Another preserve prepared with tomatoes is the “sarsa” similar to tomatoe paste, but much more salty and of course much more natural as, the only ingredients are tomatoes, salt and sun. The “sarsa” is used to prepare ragu or stew in which we plunge in our delicious, world-famous meatballs.I had never made the “sarsa” before, although I often use it in my Winter cooking. The sarsa gives dishes that special taste and gives the sauce consistency and a marvelous red coloring. I called Maria, the person that every year sells me a nice big jar of “sarsa”, but she told me that she no longer made it. It was a pity because Maria’s “sarsa” was unique, made with mountain-grown organic tomatoes and dried under the Cinisi mountain sun. A bit reluctantly I asked if she knew anyone who could sell me some and she answered: “Why don’t you make it on your own, it isn’t difficult.” At this point she explained the whole procedure and I diligently took note.
I followed Maria’s instructions carefully because l wanted to be sure that my “sarsa” would turn out successfully and wouldn’t deteriorate nor be attacked by mold.
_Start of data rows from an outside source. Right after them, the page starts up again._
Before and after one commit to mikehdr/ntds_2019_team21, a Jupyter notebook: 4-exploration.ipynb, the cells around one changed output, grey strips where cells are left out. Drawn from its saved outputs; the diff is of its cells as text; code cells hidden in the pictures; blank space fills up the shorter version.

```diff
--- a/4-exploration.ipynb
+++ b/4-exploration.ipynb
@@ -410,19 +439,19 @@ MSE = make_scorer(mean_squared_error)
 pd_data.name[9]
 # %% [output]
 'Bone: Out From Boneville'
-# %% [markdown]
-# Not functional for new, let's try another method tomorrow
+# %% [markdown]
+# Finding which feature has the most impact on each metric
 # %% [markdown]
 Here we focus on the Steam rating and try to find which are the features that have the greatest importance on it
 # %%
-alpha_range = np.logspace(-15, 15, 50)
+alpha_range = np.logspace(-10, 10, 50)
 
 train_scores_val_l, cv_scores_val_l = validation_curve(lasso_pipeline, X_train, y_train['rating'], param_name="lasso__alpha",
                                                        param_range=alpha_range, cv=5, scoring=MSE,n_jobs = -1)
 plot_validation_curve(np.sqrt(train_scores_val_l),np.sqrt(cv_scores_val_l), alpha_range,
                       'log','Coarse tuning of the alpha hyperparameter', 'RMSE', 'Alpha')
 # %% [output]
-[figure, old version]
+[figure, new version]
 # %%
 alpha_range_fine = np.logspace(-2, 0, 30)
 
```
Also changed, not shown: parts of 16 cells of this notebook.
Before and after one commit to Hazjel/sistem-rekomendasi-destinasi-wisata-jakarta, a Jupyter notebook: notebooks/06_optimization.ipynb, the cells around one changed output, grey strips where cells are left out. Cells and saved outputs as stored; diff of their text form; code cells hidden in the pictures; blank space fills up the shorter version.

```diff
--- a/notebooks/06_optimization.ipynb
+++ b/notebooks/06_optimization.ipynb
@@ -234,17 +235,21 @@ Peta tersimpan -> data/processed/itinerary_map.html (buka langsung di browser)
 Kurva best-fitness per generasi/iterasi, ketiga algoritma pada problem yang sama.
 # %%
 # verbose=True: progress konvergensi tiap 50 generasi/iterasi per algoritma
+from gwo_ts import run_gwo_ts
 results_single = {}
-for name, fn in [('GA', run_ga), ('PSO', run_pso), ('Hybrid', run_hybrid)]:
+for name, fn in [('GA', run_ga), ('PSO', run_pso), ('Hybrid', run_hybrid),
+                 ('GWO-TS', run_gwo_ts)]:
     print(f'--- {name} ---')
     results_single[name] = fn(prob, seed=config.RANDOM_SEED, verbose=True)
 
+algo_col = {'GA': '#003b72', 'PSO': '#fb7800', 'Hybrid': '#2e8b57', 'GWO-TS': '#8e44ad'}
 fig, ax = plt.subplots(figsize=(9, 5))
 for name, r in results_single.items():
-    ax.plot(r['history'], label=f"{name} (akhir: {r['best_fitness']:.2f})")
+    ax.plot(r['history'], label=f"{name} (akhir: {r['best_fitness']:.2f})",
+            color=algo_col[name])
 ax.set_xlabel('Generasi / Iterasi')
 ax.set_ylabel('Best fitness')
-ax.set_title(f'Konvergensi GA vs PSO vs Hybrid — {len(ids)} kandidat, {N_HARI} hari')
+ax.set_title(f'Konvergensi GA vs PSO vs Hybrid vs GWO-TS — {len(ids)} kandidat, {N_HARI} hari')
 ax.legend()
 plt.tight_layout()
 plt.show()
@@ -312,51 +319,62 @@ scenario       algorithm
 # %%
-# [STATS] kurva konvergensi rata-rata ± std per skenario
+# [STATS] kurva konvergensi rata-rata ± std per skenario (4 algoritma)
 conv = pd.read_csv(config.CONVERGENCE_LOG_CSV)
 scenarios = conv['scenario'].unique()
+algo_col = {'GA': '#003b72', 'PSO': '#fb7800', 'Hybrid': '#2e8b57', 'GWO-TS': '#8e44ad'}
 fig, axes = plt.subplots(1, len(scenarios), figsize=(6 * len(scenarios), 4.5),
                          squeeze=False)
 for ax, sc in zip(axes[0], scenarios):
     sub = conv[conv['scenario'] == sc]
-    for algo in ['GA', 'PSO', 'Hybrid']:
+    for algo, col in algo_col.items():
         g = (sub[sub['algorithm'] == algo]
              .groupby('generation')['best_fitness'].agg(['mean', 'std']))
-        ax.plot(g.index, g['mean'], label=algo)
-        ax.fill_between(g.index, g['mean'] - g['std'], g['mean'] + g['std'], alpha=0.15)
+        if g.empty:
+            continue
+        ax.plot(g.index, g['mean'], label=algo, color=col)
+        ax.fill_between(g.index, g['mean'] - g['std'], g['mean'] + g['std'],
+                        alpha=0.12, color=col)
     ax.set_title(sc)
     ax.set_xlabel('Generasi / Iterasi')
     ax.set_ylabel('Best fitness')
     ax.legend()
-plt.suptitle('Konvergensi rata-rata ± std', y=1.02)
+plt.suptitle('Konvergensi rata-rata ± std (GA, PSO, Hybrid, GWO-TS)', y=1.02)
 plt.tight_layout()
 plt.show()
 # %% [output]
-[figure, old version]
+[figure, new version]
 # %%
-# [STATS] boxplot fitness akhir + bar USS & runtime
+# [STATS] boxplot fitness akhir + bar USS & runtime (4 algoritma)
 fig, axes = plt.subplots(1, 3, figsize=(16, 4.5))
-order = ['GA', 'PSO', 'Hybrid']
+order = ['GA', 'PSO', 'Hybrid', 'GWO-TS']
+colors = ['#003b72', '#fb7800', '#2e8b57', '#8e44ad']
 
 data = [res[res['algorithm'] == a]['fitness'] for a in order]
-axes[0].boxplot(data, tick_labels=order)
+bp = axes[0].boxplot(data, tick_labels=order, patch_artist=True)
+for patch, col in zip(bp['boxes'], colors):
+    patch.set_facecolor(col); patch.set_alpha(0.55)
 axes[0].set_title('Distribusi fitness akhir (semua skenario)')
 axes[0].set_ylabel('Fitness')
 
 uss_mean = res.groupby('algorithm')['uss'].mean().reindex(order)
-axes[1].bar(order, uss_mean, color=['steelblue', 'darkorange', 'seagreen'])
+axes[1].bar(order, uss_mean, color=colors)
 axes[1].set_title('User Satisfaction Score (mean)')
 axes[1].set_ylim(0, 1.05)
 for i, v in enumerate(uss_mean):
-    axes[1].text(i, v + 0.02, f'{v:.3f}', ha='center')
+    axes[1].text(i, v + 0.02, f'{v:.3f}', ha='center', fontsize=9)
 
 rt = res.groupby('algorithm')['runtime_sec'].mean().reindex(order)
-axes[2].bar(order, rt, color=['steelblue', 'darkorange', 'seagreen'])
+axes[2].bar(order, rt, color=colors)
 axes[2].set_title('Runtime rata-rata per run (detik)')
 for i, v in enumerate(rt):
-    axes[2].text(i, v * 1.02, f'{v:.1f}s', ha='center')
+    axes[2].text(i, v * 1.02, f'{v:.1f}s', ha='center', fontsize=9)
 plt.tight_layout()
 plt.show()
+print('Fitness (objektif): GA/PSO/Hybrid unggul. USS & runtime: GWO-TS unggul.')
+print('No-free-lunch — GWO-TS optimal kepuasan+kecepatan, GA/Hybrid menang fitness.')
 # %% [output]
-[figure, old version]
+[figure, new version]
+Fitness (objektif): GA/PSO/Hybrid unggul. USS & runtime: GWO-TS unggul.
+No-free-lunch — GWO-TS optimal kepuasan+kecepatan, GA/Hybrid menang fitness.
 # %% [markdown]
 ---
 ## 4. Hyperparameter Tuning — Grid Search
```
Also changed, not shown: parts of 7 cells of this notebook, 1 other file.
Early in the morning, I spread the thick and salty sauce on the smooth, big wooden boards (“stinnitura” in Sicilian), the carpenter had prepared for me. Each hour I went up to the terrace and give the sauce a thorough, meticulous swirl to obtain a uniform desiccation of the product. I guess I was lucky because the designated day for my tradition-preserving task, was a very hot and fairly windy August day. By sunset my “sarsa” was ready, nice and thick. I am very proud and satisfied of my achievement: our family traditions continue.